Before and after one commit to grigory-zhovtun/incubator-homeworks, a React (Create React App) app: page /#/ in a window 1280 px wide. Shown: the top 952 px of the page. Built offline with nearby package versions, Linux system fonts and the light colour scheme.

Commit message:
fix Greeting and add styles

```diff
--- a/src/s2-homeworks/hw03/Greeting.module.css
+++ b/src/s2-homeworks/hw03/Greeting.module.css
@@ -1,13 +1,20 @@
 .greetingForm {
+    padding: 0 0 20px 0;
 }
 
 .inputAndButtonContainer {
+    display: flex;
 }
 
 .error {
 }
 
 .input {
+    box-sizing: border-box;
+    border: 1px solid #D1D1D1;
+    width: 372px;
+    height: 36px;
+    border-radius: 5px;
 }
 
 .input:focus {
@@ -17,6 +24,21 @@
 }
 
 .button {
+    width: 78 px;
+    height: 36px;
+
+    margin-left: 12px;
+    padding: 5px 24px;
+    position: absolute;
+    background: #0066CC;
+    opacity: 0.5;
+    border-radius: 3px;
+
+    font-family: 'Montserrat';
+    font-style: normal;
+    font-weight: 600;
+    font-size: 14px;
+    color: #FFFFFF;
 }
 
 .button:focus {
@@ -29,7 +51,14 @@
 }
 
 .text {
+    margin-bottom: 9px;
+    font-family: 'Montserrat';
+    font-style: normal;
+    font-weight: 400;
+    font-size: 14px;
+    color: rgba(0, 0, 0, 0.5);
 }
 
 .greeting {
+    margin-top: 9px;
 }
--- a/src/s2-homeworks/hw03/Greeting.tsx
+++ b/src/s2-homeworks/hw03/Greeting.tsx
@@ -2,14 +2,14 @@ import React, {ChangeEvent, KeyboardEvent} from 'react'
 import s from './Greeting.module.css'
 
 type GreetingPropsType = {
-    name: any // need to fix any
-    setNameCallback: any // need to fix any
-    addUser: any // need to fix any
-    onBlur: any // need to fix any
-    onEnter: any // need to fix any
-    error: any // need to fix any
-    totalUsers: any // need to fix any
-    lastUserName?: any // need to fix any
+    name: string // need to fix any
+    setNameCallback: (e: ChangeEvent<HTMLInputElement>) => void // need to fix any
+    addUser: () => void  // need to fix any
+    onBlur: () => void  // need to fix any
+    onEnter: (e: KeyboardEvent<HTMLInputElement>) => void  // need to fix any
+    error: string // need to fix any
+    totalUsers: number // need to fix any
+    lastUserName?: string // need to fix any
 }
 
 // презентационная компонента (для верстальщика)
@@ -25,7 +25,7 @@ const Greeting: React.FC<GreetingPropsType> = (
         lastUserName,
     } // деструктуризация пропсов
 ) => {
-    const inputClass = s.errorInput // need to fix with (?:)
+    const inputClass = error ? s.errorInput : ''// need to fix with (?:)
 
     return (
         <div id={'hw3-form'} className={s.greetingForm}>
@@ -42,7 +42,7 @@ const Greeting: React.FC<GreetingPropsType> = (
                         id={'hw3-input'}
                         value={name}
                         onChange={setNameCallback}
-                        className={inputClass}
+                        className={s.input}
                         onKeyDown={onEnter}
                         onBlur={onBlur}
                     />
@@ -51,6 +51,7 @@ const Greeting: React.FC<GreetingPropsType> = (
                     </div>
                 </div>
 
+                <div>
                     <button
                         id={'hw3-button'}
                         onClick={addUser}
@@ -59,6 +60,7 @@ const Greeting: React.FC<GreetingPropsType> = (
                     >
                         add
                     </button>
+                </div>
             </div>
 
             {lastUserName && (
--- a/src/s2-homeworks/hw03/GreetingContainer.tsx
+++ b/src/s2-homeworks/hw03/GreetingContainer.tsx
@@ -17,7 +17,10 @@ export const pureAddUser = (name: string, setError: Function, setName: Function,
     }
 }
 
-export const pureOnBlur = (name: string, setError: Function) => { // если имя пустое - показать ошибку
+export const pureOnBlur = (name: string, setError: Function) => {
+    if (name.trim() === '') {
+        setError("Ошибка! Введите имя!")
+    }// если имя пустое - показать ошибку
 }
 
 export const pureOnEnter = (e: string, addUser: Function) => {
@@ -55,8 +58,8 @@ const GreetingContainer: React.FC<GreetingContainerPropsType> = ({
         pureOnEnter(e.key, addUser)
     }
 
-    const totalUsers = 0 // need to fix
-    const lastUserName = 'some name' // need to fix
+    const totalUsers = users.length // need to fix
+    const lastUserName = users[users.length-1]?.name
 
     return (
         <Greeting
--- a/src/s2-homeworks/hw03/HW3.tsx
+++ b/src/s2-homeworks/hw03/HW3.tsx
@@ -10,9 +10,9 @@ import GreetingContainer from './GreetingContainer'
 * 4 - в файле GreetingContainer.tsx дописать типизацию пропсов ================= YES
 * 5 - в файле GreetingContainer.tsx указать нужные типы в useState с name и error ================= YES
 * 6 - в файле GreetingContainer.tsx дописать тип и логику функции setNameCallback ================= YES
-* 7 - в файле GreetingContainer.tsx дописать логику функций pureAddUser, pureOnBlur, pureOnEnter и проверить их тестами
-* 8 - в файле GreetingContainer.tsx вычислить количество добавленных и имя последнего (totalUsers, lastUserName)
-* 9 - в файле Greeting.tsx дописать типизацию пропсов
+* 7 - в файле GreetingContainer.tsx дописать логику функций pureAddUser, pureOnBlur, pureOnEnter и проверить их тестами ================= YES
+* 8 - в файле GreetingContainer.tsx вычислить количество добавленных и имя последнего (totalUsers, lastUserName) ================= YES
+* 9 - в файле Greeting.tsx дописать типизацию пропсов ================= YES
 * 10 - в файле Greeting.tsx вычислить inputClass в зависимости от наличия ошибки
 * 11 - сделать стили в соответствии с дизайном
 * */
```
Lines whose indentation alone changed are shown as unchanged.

┄┄┄┄┄┄┄┄┄┄┄┄┄┄┄┄┄┄┄┄

**WHAT THIS TASK INVOLVES**
Output every line above so that it reads exactly as before.

**SOLUTION TO THIS PROBLEM**
Before and after one commit to grigory-zhovtun/incubator-homeworks, a React (Create React App) app: page /#/ in a window 1280 px wide. Shown: the top 952 px of the page. Built offline with nearby package versions, Linux system fonts and the light colour scheme.

Commit message:
fix Greeting and add styles

```diff
--- a/src/s2-homeworks/hw03/Greeting.module.css
+++ b/src/s2-homeworks/hw03/Greeting.module.css
@@ -1,13 +1,20 @@
 .greetingForm {
+    padding: 0 0 20px 0;
 }
 
 .inputAndButtonContainer {
+    display: flex;
 }
 
 .error {
 }
 
 .input {
+    box-sizing: border-box;
+    border: 1px solid #D1D1D1;
+    width: 372px;
+    height: 36px;
+    border-radius: 5px;
 }
 
 .input:focus {
@@ -17,6 +24,21 @@
 }
 
 .button {
+    width: 78 px;
+    height: 36px;
+
+    margin-left: 12px;
+    padding: 5px 24px;
+    position: absolute;
+    background: #0066CC;
+    opacity: 0.5;
+    border-radius: 3px;
+
+    font-family: 'Montserrat';
+    font-style: normal;
+    font-weight: 600;
+    font-size: 14px;
+    color: #FFFFFF;
 }
 
 .button:focus {
@@ -29,7 +51,14 @@
 }
 
 .text {
+    margin-bottom: 9px;
+    font-family: 'Montserrat';
+    font-style: normal;
+    font-weight: 400;
+    font-size: 14px;
+    color: rgba(0, 0, 0, 0.5);
 }
 
 .greeting {
+    margin-top: 9px;
 }
--- a/src/s2-homeworks/hw03/Greeting.tsx
+++ b/src/s2-homeworks/hw03/Greeting.tsx
@@ -2,14 +2,14 @@ import React, {ChangeEvent, KeyboardEvent} from 'react'
 import s from './Greeting.module.css'
 
 type GreetingPropsType = {
-    name: any // need to fix any
-    setNameCallback: any // need to fix any
-    addUser: any // need to fix any
-    onBlur: any // need to fix any
-    onEnter: any // need to fix any
-    error: any // need to fix any
-    totalUsers: any // need to fix any
-    lastUserName?: any // need to fix any
+    name: string // need to fix any
+    setNameCallback: (e: ChangeEvent<HTMLInputElement>) => void // need to fix any
+    addUser: () => void  // need to fix any
+    onBlur: () => void  // need to fix any
+    onEnter: (e: KeyboardEvent<HTMLInputElement>) => void  // need to fix any
+    error: string // need to fix any
+    totalUsers: number // need to fix any
+    lastUserName?: string // need to fix any
 }
 
 // презентационная компонента (для верстальщика)
@@ -25,7 +25,7 @@ const Greeting: React.FC<GreetingPropsType> = (
         lastUserName,
     } // деструктуризация пропсов
 ) => {
-    const inputClass = s.errorInput // need to fix with (?:)
+    const inputClass = error ? s.errorInput : ''// need to fix with (?:)
 
     return (
         <div id={'hw3-form'} className={s.greetingForm}>
@@ -42,7 +42,7 @@ const Greeting: React.FC<GreetingPropsType> = (
                         id={'hw3-input'}
                         value={name}
                         onChange={setNameCallback}
-                        className={inputClass}
+                        className={s.input}
                         onKeyDown={onEnter}
                         onBlur={onBlur}
                     />
@@ -51,6 +51,7 @@ const Greeting: React.FC<GreetingPropsType> = (
                     </div>
                 </div>
 
+                <div>
                     <button
                         id={'hw3-button'}
                         onClick={addUser}
@@ -59,6 +60,7 @@ const Greeting: React.FC<GreetingPropsType> = (
                     >
                         add
                     </button>
+                </div>
             </div>
 
             {lastUserName && (
--- a/src/s2-homeworks/hw03/GreetingContainer.tsx
+++ b/src/s2-homeworks/hw03/GreetingContainer.tsx
@@ -17,7 +17,10 @@ export const pureAddUser = (name: string, setError: Function, setName: Function,
     }
 }
 
-export const pureOnBlur = (name: string, setError: Function) => { // если имя пустое - показать ошибку
+export const pureOnBlur = (name: string, setError: Function) => {
+    if (name.trim() === '') {
+        setError("Ошибка! Введите имя!")
+    }// если имя пустое - показать ошибку
 }
 
 export const pureOnEnter = (e: string, addUser: Function) => {
@@ -55,8 +58,8 @@ const GreetingContainer: React.FC<GreetingContainerPropsType> = ({
         pureOnEnter(e.key, addUser)
     }
 
-    const totalUsers = 0 // need to fix
-    const lastUserName = 'some name' // need to fix
+    const totalUsers = users.length // need to fix
+    const lastUserName = users[users.length-1]?.name
 
     return (
         <Greeting
--- a/src/s2-homeworks/hw03/HW3.tsx
+++ b/src/s2-homeworks/hw03/HW3.tsx
@@ -10,9 +10,9 @@ import GreetingContainer from './GreetingContainer'
 * 4 - в файле GreetingContainer.tsx дописать типизацию пропсов ================= YES
 * 5 - в файле GreetingContainer.tsx указать нужные типы в useState с name и error ================= YES
 * 6 - в файле GreetingContainer.tsx дописать тип и логику функции setNameCallback ================= YES
-* 7 - в файле GreetingContainer.tsx дописать логику функций pureAddUser, pureOnBlur, pureOnEnter и проверить их тестами
-* 8 - в файле GreetingContainer.tsx вычислить количество добавленных и имя последнего (totalUsers, lastUserName)
-* 9 - в файле Greeting.tsx дописать типизацию пропсов
+* 7 - в файле GreetingContainer.tsx дописать логику функций pureAddUser, pureOnBlur, pureOnEnter и проверить их тестами ================= YES
+* 8 - в файле GreetingContainer.tsx вычислить количество добавленных и имя последнего (totalUsers, lastUserName) ================= YES
+* 9 - в файле Greeting.tsx дописать типизацию пропсов ================= YES
 * 10 - в файле Greeting.tsx вычислить inputClass в зависимости от наличия ошибки
 * 11 - сделать стили в соответствии с дизайном
 * */
```
Lines whose indentation alone changed are shown as unchanged.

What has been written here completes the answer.